* SUPPLIED DATA
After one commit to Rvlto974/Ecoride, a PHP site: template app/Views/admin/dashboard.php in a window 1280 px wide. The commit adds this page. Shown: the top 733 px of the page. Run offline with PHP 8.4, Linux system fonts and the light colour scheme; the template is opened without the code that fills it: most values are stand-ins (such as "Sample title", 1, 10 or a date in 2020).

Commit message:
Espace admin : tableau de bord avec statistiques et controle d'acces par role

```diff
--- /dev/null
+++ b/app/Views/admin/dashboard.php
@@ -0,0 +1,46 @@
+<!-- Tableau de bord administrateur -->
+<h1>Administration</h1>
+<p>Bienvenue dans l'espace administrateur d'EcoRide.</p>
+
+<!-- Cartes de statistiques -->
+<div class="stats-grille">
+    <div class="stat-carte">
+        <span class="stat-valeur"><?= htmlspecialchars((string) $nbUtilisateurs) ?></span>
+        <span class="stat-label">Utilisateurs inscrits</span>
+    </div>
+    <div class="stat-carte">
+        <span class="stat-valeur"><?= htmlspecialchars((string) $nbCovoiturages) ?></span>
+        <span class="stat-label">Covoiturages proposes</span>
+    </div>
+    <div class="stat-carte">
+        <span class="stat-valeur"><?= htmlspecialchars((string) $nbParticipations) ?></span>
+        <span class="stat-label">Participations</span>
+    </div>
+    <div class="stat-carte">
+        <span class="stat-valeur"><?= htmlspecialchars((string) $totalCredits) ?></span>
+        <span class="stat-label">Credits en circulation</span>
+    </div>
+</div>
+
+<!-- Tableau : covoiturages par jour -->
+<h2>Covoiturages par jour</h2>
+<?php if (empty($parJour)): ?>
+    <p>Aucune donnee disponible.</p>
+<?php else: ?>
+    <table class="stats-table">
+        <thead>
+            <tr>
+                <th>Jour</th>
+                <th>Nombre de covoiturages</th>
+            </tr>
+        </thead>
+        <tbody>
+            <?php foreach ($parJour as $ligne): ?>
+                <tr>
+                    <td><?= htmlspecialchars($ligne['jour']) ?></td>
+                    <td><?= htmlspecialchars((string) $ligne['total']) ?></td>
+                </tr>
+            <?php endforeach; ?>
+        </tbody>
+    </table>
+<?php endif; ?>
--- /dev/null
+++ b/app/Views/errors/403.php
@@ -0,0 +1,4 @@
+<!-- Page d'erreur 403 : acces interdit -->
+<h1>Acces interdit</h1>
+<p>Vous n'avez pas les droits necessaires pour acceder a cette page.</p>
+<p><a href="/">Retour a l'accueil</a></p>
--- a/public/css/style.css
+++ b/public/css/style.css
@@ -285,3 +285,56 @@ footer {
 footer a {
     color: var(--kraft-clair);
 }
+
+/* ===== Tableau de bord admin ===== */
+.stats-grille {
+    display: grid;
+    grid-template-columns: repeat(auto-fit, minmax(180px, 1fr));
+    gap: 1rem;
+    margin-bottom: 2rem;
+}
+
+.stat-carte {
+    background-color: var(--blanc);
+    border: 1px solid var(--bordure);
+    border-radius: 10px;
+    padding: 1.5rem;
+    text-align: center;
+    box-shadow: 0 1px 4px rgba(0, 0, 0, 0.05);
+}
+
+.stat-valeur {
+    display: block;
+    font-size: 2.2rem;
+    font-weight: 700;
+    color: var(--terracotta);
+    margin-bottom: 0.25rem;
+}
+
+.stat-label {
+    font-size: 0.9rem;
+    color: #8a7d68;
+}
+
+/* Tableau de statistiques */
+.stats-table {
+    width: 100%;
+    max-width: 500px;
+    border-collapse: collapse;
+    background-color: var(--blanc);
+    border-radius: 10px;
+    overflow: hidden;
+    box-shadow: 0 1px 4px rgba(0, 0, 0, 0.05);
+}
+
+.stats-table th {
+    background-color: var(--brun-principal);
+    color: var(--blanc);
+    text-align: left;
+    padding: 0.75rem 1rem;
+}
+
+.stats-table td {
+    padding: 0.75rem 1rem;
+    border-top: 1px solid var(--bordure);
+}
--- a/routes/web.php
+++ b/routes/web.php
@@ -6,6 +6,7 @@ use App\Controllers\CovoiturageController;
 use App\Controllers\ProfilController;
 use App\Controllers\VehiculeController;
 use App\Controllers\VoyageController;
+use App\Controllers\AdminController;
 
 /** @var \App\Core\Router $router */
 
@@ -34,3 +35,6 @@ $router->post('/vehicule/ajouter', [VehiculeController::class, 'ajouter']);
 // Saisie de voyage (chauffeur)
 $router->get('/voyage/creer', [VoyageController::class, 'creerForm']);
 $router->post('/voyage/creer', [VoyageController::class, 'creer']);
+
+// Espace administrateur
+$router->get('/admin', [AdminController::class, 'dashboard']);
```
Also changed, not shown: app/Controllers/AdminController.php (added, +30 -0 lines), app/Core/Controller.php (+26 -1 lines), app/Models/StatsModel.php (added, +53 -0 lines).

...

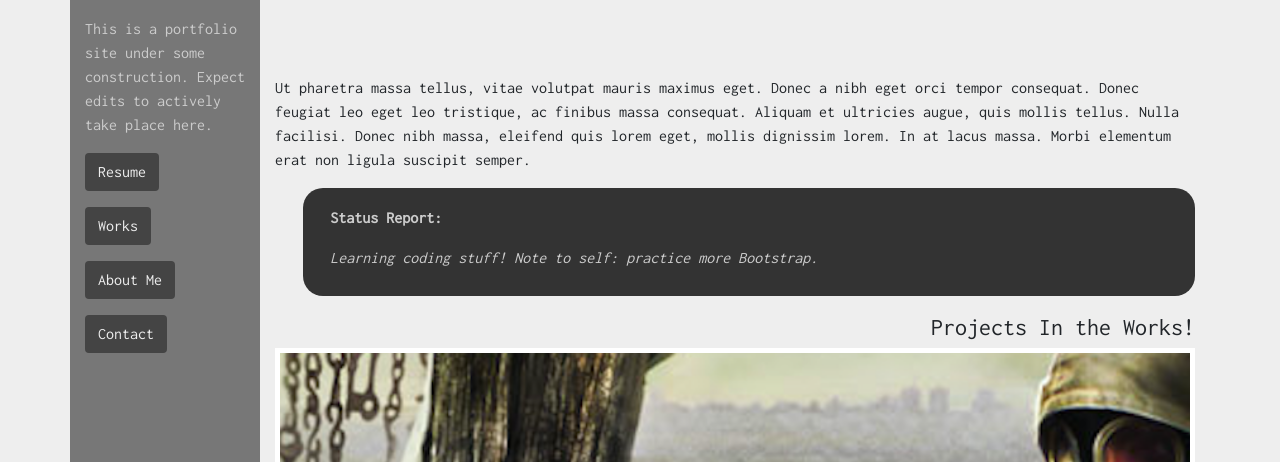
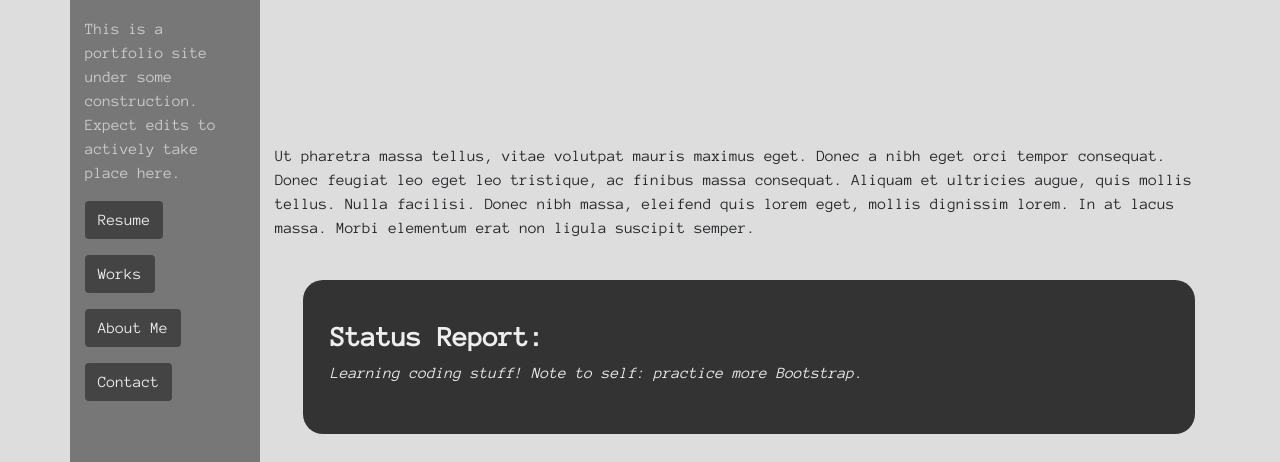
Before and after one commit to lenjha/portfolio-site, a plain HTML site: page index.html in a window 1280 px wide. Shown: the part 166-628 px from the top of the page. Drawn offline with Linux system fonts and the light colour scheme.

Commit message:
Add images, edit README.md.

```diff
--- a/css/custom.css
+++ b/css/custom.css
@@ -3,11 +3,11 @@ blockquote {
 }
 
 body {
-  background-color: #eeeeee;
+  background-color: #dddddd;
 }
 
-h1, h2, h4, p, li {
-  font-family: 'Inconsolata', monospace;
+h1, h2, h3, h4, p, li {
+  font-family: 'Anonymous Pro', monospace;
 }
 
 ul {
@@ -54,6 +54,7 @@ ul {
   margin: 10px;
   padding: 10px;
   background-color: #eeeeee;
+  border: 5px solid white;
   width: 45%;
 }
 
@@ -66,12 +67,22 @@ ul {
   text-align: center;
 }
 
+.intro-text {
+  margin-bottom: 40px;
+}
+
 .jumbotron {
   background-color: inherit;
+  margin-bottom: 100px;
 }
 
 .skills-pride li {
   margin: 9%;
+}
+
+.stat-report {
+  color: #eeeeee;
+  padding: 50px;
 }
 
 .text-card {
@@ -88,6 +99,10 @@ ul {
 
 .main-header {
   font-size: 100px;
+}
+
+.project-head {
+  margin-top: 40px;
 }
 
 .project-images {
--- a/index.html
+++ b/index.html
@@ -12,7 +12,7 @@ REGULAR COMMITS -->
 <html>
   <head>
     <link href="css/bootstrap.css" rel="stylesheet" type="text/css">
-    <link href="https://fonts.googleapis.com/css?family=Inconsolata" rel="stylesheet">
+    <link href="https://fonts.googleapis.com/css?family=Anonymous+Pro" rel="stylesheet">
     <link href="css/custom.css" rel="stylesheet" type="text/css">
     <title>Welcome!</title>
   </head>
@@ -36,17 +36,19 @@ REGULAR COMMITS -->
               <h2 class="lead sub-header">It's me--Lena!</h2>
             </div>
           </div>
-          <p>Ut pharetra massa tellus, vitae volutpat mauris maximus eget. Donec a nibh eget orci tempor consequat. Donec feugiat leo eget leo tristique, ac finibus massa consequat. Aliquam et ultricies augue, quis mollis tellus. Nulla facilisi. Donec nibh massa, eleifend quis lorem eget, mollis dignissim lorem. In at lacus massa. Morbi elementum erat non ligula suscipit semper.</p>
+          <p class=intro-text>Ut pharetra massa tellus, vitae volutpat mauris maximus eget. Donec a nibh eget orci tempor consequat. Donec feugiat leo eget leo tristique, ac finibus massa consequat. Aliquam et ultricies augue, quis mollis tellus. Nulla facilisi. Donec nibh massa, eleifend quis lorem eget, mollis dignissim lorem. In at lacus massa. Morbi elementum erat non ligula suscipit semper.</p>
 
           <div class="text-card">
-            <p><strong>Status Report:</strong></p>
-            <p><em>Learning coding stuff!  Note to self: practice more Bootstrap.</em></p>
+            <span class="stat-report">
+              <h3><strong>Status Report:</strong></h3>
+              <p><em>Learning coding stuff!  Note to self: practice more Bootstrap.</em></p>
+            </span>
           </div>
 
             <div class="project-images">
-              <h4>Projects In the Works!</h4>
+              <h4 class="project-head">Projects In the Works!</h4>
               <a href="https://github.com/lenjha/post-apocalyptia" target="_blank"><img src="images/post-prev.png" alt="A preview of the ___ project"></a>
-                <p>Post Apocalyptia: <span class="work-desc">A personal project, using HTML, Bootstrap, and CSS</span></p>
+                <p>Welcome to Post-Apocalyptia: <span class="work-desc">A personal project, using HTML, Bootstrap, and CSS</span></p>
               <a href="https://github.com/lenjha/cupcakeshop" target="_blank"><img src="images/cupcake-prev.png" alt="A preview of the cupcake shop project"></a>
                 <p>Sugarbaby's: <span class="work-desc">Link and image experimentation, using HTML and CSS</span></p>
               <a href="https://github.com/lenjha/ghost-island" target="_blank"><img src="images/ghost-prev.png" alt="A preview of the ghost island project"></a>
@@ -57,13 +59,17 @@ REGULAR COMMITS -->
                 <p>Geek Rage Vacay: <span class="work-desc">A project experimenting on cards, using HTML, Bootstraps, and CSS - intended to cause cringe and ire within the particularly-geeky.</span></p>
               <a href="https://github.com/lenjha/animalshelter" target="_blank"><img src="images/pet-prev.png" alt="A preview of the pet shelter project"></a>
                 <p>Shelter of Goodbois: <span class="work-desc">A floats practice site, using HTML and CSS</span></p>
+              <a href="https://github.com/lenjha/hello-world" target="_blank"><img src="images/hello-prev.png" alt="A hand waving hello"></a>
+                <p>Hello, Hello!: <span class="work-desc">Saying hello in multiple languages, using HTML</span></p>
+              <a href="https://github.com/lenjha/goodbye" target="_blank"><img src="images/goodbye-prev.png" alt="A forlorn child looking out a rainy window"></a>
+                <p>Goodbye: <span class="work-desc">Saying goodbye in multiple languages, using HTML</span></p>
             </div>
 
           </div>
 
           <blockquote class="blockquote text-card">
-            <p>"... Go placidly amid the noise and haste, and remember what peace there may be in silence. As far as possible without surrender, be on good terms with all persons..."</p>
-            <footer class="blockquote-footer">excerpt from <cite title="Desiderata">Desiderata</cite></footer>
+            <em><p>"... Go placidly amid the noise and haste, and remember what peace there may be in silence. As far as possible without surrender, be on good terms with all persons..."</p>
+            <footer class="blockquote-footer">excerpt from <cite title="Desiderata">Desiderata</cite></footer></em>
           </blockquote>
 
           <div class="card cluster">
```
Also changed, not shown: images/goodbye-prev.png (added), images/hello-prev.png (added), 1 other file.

==

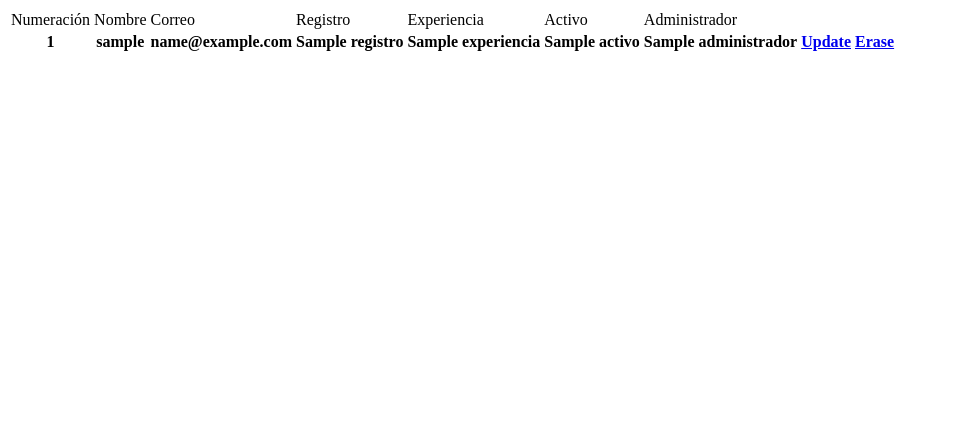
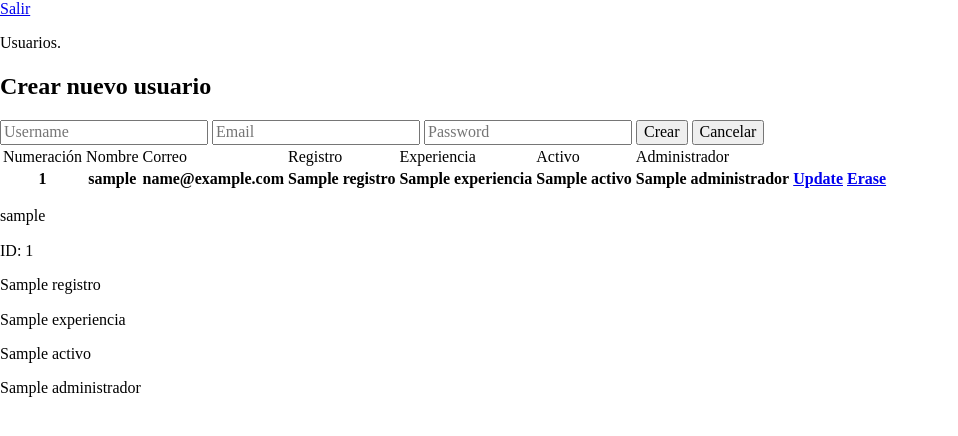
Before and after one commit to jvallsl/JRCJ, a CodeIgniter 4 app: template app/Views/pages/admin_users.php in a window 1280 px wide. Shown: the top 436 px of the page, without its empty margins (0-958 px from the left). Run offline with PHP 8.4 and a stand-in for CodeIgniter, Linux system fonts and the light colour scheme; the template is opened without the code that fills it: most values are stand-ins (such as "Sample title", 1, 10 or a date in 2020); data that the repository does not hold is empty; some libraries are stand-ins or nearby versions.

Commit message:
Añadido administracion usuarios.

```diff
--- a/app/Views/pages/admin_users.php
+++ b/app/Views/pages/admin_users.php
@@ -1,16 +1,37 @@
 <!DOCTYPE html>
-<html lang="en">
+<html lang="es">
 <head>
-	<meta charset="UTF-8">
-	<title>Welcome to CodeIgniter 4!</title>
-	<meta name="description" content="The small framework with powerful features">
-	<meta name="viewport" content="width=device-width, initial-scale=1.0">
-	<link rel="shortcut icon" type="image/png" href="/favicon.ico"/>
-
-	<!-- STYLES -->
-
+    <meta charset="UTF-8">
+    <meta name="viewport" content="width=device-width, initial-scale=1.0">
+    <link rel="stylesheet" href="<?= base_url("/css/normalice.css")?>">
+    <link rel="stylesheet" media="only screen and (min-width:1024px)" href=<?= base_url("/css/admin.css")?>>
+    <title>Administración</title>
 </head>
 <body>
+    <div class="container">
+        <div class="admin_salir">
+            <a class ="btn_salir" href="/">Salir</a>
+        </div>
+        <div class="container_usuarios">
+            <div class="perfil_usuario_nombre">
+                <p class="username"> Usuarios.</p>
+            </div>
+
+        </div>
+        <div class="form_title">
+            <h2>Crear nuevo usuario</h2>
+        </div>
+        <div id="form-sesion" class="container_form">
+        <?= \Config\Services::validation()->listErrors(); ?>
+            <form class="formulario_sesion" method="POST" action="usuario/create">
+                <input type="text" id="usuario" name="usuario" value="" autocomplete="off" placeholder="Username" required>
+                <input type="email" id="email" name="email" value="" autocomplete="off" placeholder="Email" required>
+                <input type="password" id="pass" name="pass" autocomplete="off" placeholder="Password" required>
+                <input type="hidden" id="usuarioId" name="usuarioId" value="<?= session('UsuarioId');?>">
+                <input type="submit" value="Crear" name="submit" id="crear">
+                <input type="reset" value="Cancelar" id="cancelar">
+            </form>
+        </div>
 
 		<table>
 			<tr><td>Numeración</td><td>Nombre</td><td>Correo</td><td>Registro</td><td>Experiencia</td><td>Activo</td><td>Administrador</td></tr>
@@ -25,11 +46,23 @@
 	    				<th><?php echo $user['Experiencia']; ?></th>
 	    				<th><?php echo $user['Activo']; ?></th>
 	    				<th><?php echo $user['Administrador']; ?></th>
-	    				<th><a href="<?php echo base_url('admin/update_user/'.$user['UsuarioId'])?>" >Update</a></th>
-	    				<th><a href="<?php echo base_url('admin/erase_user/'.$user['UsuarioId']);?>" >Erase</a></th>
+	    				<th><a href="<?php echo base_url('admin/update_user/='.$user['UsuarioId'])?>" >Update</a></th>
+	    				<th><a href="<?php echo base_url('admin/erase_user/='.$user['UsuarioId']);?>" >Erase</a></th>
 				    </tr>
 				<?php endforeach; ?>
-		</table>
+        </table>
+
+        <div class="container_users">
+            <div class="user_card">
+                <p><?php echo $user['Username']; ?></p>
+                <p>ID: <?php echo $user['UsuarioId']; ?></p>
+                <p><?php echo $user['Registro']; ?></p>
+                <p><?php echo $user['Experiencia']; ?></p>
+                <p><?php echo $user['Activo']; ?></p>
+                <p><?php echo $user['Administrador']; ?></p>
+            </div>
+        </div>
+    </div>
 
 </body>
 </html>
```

* WHAT TO WORK ON
Pull every line containing "background" out of the material and copy it.

* RESULT OF THE EXERCISE
+    background-color: var(--blanc);
+    background-color: var(--blanc);
+    background-color: var(--brun-principal);
-  background-color: #eeeeee;
+  background-color: #dddddd;
   background-color: #eeeeee;
   background-color: inherit;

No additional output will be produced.